Problem to solve: Copy each line below that contains "after".

Collected data entries:
--- START ---
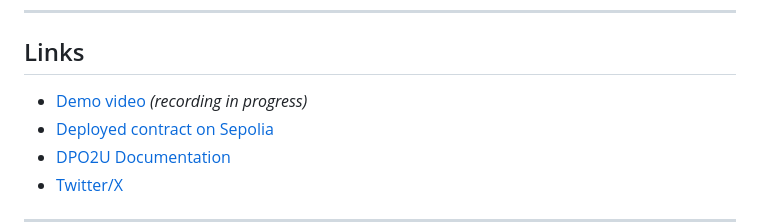
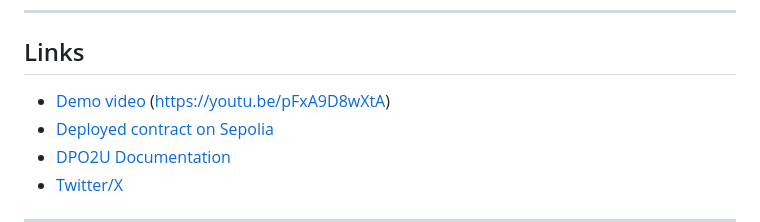
Before and after one commit to fredericosanntana/dpo2u-starknet, a Markdown page: README.md, the part around the change. GitHub-like rendering.

Commit message:
Update demo video link in README

```diff
--- a/README.md
+++ b/README.md
@@ -195,7 +195,7 @@ const valid = verifyCommitment(rawEvidence, commitment);
 
 ## Links
 
-- [Demo video](#) *(recording in progress)*
+- [Demo video](#) (https://youtu.be/pFxA9D8wXtA)
 - [Deployed contract on Sepolia](https://sepolia.starkscan.co/contract/0x05235b085e3845b0a6f206edbc712f6d51917169b0e864177cb2321183b5fc4a)
 - [DPO2U Documentation](https://docs.dpo2u.com)
 - [Twitter/X](https://x.com/fredericosanntana)
```
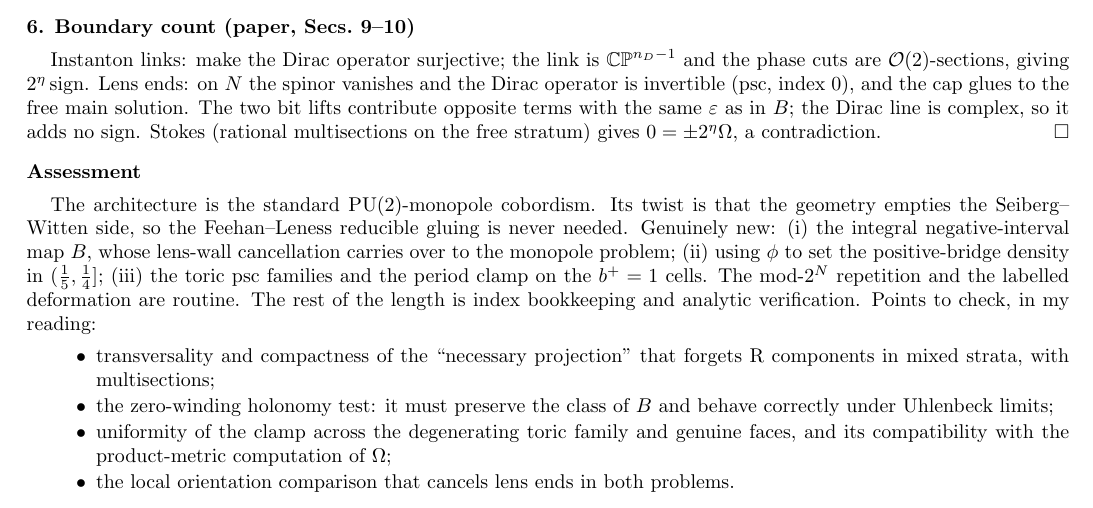
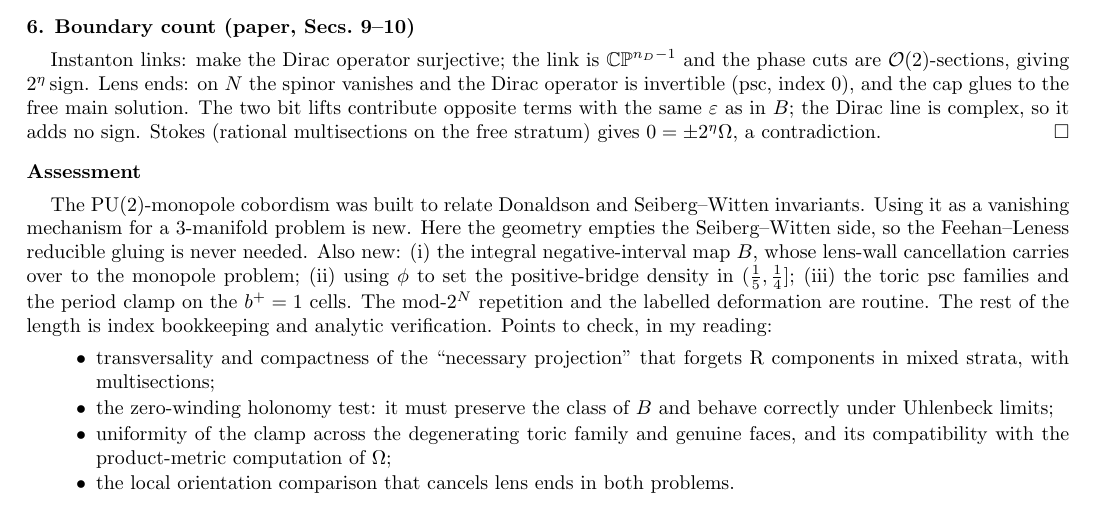
Before and after one commit to mme-scm/manuscript-reading, a LaTeX paper (digest.tex): part of page 2 of 2, cut so that both start at the same text. Compiled offline with pdfLaTeX.

Commit message:
Digest: correct the novelty assessment of the PU(2) framework
Co-Authored-By: Claude Opus 5.5 <noreply@anthropic.com>
Claude-Session: https://claude.ai/code/session_01D8q5V7EuESxypSYRN7xPvo

```diff
--- a/digest.tex
+++ b/digest.tex
@@ -174,9 +174,10 @@ Stokes (rational multisections on the free stratum) gives
 $0=\pm2^\eta\Omega$, a contradiction.\hfill$\square$
 
 \section*{Assessment}
-The architecture is the standard $\mathrm{PU}(2)$-monopole cobordism. Its
-twist is that the geometry empties the Seiberg--Witten side, so the
-Feehan--Leness reducible gluing is never needed. Genuinely new:
+The $\mathrm{PU}(2)$-monopole cobordism was built to relate Donaldson and
+Seiberg--Witten invariants. Using it as a vanishing mechanism for a
+$3$-manifold problem is new. Here the geometry empties the Seiberg--Witten
+side, so the Feehan--Leness reducible gluing is never needed. Also new:
 (i)~the integral negative-interval map $B$, whose lens-wall cancellation
 carries over to the monopole problem; (ii)~using $\phi$ to set the
 positive-bridge density in $(\frac15,\frac14]$; (iii)~the toric psc families
```
Also changed, not shown: digest.pdf.
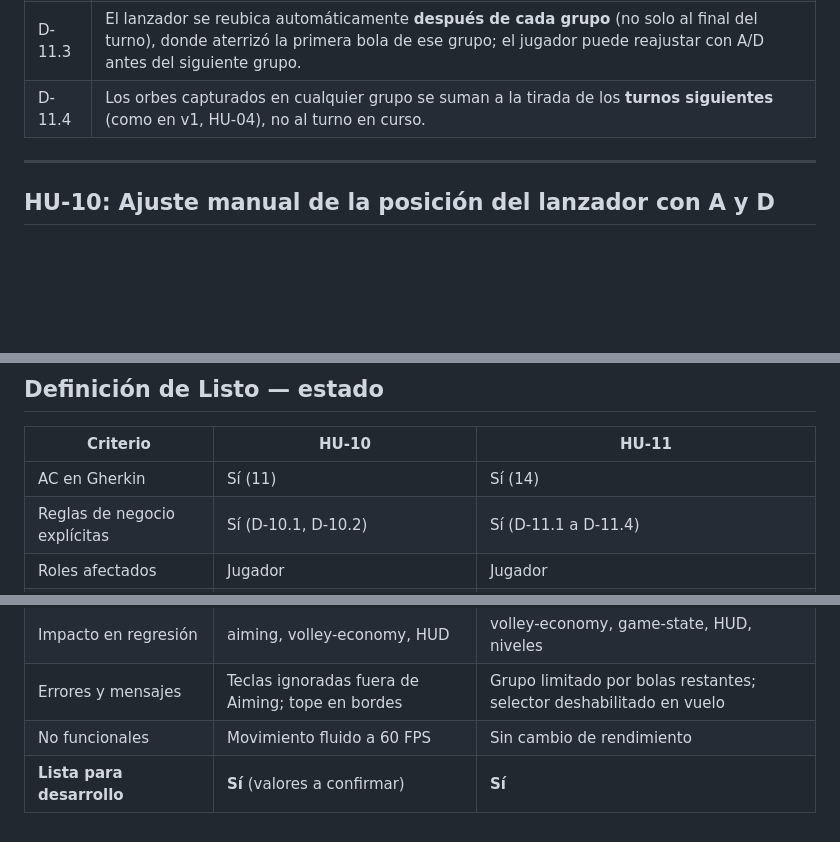
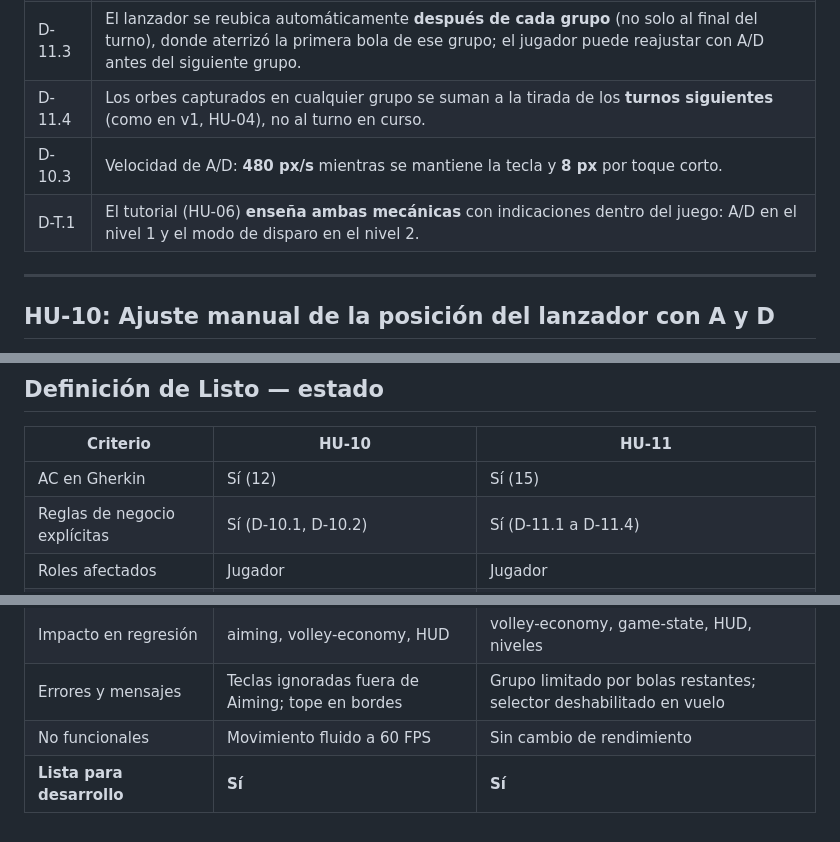
Before and after one commit to Bravosebas12/Vector-Break, a Markdown page: Design/hu-10-11-lanzador-y-modo-de-disparo.md, 3 parts joined by grey strips. Drawn GitHub-style; blank space fills up the shorter version.

```diff
--- a/Design/hu-10-11-lanzador-y-modo-de-disparo.md
+++ b/Design/hu-10-11-lanzador-y-modo-de-disparo.md
@@ -15,6 +15,8 @@
 | D-11.2 | El modo **no da ventaja ni tiene costo**: puntos, estrellas y récords se calculan igual que en v1. |
 | D-11.3 | El lanzador se reubica automáticamente **después de cada grupo** (no solo al final del turno), donde aterrizó la primera bola de ese grupo; el jugador puede reajustar con A/D antes del siguiente grupo. |
 | D-11.4 | Los orbes capturados en cualquier grupo se suman a la tirada de los **turnos siguientes** (como en v1, HU-04), no al turno en curso. |
+| D-10.3 | Velocidad de A/D: **480 px/s** mientras se mantiene la tecla y **8 px** por toque corto. |
+| D-T.1 | El tutorial (HU-06) **enseña ambas mecánicas** con indicaciones dentro del juego: A/D en el nivel 1 y el modo de disparo en el nivel 2. |
 
 ---
 
@@ -228,7 +242,7 @@ Escenario: AC14 - Modo y bolas restantes visibles en el HUD
 
 | Criterio | HU-10 | HU-11 |
 |---|---|---|
-| AC en Gherkin | Sí (11) | Sí (14) |
+| AC en Gherkin | Sí (12) | Sí (15) |
 | Reglas de negocio explícitas | Sí (D-10.1, D-10.2) | Sí (D-11.1 a D-11.4) |
 | Roles afectados | Jugador | Jugador |
 | Datos de prueba | Niveles 1 a 6 | Niveles 1 a 6 |
@@ -236,4 +250,4 @@ Escenario: AC14 - Modo y bolas restantes visibles en el HUD
 | Impacto en regresión | aiming, volley-economy, HUD | volley-economy, game-state, HUD, niveles |
 | Errores y mensajes | Teclas ignoradas fuera de Aiming; tope en bordes | Grupo limitado por bolas restantes; selector deshabilitado en vuelo |
 | No funcionales | Movimiento fluido a 60 FPS | Sin cambio de rendimiento |
-| **Lista para desarrollo** | **Sí** (valores a confirmar) | **Sí** |
+| **Lista para desarrollo** | **Sí** | **Sí** |
```
Also changed, not shown: other parts of Design/hu-10-11-lanzador-y-modo-de-disparo.md (+16 -4 lines).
--- END ---
Exercise answer:
Before and after one commit to fredericosanntana/dpo2u-starknet, a Markdown page: README.md, the part around the change. GitHub-like rendering.
Before and after one commit to mme-scm/manuscript-reading, a LaTeX paper (digest.tex): part of page 2 of 2, cut so that both start at the same text. Compiled offline with pdfLaTeX.
Before and after one commit to Bravosebas12/Vector-Break, a Markdown page: Design/hu-10-11-lanzador-y-modo-de-disparo.md, 3 parts joined by grey strips. Drawn GitHub-style; blank space fills up the shorter version.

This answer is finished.